[How to complete this task] Please report each line of the data below that contains "function".

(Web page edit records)
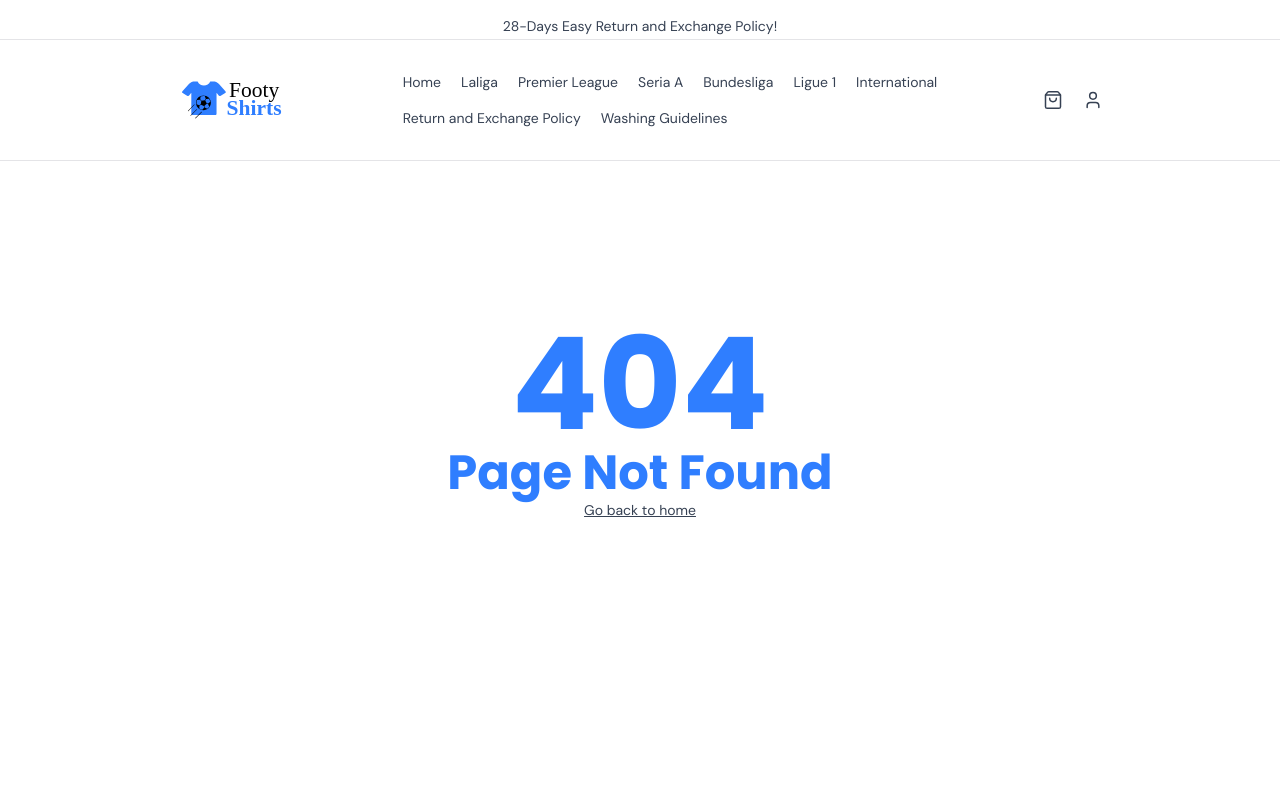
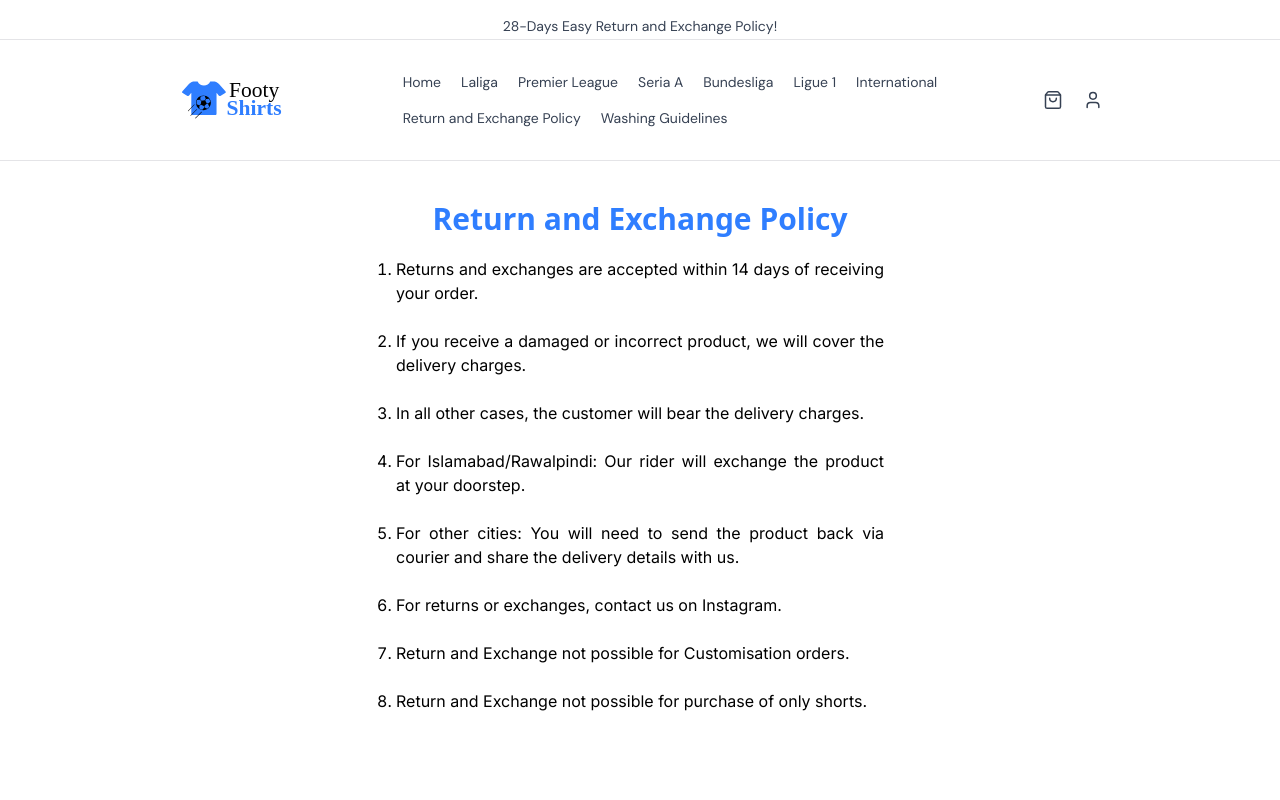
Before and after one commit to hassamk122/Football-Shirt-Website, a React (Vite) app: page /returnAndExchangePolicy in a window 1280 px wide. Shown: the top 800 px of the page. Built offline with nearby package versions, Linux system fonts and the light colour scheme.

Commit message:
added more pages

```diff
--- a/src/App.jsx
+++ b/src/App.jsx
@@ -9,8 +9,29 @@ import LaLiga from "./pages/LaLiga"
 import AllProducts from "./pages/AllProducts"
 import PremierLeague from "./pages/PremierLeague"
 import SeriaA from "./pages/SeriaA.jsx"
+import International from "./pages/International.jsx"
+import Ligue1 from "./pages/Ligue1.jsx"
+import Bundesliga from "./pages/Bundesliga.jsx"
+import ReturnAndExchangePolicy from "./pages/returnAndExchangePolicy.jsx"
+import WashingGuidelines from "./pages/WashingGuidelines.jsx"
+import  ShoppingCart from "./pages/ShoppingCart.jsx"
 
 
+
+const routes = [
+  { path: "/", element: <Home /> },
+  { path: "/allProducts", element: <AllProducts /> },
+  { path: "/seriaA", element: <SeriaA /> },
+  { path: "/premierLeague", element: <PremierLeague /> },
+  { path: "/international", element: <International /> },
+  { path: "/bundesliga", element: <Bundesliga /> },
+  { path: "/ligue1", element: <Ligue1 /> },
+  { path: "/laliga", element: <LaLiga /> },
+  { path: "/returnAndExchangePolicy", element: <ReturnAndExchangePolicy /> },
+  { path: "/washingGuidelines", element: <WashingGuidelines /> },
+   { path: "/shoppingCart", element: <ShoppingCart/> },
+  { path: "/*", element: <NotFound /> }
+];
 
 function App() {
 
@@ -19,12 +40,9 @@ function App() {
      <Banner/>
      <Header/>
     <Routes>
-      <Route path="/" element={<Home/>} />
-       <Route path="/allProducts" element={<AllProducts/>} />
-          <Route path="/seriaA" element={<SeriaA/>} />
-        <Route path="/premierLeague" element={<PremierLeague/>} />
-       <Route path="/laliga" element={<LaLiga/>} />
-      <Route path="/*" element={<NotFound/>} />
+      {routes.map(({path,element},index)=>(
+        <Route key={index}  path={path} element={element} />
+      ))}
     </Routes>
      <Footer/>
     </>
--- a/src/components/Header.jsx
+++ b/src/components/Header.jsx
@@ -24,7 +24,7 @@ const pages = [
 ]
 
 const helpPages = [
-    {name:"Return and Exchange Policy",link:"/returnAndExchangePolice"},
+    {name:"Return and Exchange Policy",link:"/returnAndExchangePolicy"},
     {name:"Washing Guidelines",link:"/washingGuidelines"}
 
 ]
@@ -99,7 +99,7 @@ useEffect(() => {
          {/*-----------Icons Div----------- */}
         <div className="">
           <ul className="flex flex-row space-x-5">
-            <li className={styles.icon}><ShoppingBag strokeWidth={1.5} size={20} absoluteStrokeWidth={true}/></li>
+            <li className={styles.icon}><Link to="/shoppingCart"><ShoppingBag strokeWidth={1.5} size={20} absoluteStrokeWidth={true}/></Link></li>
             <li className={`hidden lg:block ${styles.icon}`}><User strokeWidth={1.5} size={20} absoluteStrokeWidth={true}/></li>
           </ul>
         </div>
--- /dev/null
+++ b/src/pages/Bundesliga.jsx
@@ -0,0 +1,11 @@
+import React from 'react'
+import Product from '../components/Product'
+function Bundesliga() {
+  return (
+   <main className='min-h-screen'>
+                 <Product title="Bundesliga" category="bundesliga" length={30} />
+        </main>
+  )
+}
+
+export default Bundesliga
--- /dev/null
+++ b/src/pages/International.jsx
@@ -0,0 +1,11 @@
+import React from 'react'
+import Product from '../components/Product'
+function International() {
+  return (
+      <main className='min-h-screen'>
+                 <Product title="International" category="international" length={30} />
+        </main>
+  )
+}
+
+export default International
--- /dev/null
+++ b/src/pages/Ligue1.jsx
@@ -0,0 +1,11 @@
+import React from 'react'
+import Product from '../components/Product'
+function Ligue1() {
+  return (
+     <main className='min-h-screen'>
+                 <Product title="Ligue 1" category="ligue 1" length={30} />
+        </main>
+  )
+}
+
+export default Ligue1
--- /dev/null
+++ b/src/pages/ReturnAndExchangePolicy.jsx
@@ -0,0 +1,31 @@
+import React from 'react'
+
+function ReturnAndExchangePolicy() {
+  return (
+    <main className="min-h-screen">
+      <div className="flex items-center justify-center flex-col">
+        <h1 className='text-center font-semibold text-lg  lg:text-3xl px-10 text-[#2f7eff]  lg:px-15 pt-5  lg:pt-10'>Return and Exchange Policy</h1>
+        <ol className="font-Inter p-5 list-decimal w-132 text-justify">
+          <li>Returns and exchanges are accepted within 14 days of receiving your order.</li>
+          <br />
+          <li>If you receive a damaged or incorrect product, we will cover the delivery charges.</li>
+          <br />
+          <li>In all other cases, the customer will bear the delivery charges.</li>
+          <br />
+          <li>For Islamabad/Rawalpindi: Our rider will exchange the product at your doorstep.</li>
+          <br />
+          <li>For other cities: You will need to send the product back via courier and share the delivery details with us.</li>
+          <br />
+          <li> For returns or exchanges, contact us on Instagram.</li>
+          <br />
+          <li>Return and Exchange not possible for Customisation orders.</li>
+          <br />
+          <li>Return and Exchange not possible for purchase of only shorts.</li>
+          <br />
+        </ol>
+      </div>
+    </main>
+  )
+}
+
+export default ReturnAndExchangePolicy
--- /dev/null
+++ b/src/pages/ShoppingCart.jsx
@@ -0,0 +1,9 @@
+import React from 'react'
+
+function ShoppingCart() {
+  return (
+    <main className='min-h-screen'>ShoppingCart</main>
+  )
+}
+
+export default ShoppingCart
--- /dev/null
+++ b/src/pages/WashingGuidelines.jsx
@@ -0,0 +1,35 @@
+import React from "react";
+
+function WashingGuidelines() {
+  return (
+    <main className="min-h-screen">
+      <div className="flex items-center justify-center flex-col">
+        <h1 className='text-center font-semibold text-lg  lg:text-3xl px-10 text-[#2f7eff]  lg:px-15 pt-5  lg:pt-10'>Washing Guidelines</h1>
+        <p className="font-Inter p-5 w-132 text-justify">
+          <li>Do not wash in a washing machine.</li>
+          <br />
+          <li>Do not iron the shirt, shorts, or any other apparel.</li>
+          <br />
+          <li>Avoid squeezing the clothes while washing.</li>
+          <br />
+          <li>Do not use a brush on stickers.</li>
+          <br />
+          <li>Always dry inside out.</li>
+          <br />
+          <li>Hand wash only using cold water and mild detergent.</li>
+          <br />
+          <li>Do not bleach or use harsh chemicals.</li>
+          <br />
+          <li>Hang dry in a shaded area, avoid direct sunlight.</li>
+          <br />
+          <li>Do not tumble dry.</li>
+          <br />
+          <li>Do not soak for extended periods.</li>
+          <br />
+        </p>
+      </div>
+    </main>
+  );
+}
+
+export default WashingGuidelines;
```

[Solution to the exercise]
 function App() {
@@ -19,12 +40,9 @@ function App() {
+function Bundesliga() {
+function International() {
+function Ligue1() {
+function ReturnAndExchangePolicy() {
+function ShoppingCart() {
+function WashingGuidelines() {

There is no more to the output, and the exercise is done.